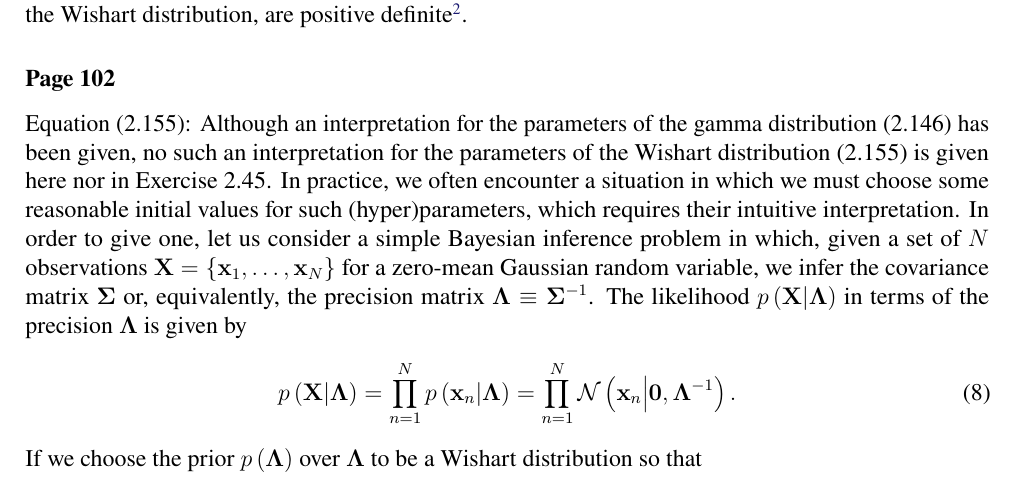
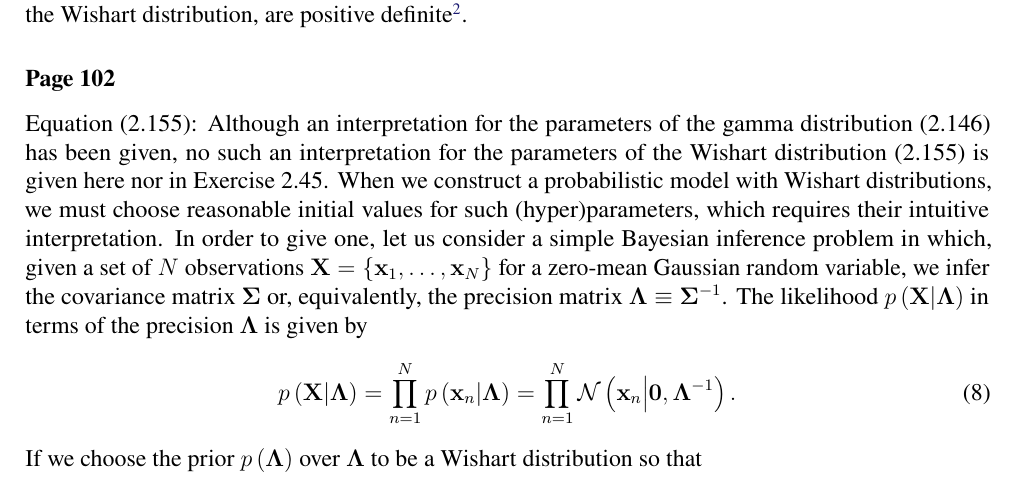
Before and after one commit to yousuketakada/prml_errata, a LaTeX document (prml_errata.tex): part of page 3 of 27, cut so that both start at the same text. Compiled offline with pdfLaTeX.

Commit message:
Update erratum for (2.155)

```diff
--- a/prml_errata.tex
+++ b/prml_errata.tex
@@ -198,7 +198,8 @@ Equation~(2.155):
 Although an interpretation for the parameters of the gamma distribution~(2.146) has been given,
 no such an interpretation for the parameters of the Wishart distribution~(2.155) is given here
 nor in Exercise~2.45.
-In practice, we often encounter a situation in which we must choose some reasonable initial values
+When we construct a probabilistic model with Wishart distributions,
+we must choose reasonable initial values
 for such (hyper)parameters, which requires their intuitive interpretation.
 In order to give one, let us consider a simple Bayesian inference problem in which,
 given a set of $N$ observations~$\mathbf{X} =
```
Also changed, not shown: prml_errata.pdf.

= = =

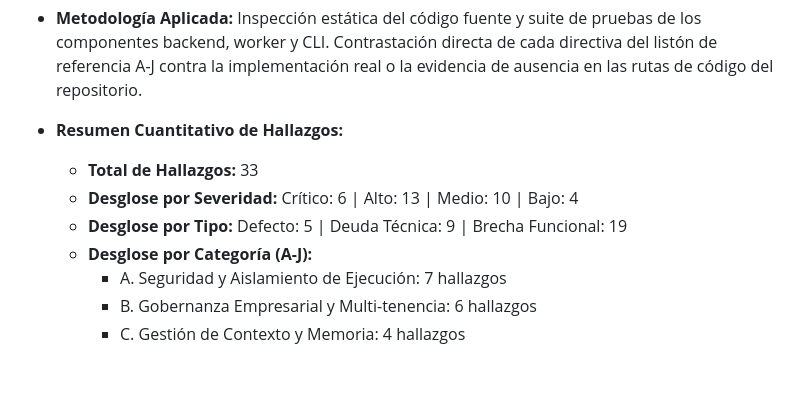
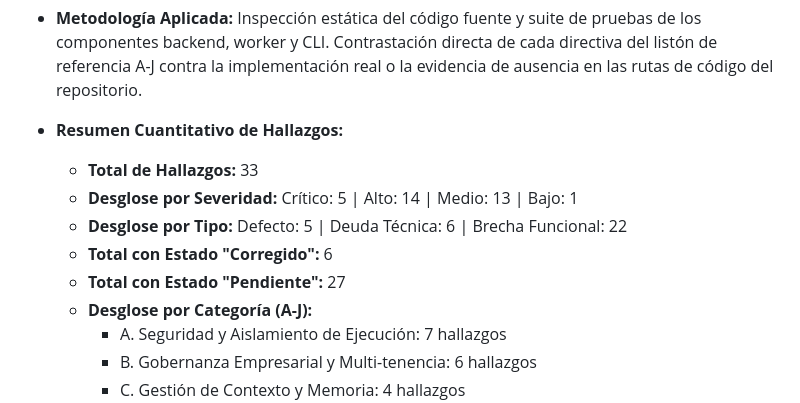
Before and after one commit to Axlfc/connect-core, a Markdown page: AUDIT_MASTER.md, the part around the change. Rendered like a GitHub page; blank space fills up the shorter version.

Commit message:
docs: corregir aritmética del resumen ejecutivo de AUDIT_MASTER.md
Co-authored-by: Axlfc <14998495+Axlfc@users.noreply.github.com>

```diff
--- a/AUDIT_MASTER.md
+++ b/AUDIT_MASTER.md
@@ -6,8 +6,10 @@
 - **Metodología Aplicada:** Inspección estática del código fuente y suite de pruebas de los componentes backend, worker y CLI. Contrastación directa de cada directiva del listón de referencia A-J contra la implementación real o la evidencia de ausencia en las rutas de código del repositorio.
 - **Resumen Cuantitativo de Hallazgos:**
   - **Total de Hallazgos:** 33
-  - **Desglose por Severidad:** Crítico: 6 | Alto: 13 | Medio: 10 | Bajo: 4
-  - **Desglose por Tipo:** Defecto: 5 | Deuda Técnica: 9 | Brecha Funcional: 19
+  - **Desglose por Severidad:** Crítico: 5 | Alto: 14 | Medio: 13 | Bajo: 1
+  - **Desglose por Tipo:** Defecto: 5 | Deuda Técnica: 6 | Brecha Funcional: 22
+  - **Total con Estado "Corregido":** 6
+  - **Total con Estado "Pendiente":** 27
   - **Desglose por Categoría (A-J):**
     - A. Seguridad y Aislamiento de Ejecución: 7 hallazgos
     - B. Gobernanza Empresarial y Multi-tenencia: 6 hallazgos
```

= = =

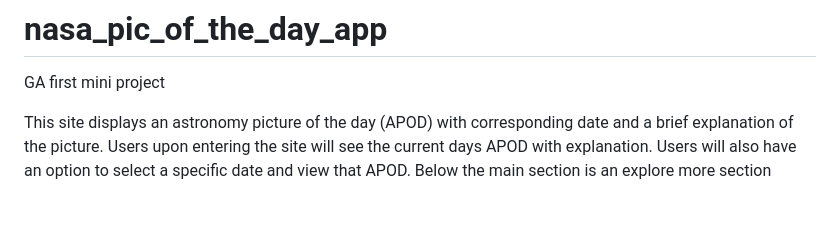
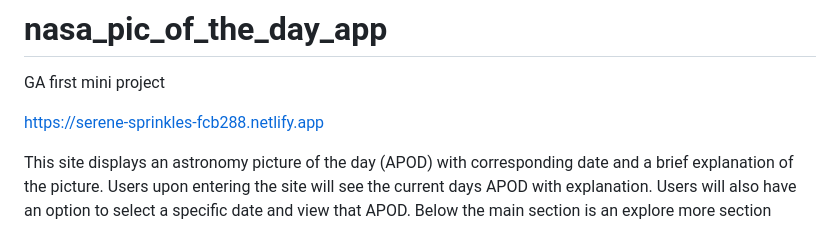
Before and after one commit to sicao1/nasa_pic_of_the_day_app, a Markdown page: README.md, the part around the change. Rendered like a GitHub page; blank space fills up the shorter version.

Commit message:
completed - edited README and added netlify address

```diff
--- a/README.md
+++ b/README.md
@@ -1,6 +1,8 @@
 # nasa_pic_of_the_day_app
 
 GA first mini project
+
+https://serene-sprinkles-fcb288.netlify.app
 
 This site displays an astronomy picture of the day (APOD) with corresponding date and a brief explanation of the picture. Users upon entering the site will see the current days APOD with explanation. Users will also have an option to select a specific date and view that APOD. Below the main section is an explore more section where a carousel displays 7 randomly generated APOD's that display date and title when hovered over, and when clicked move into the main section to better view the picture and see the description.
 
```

= = =

Each line in which the string "given" is found must be copied from the data.

> [Task response]:
 Although an interpretation for the parameters of the gamma distribution~(2.146) has been given,
 no such an interpretation for the parameters of the Wishart distribution~(2.155) is given here
 given a set of $N$ observations~$\mathbf{X} =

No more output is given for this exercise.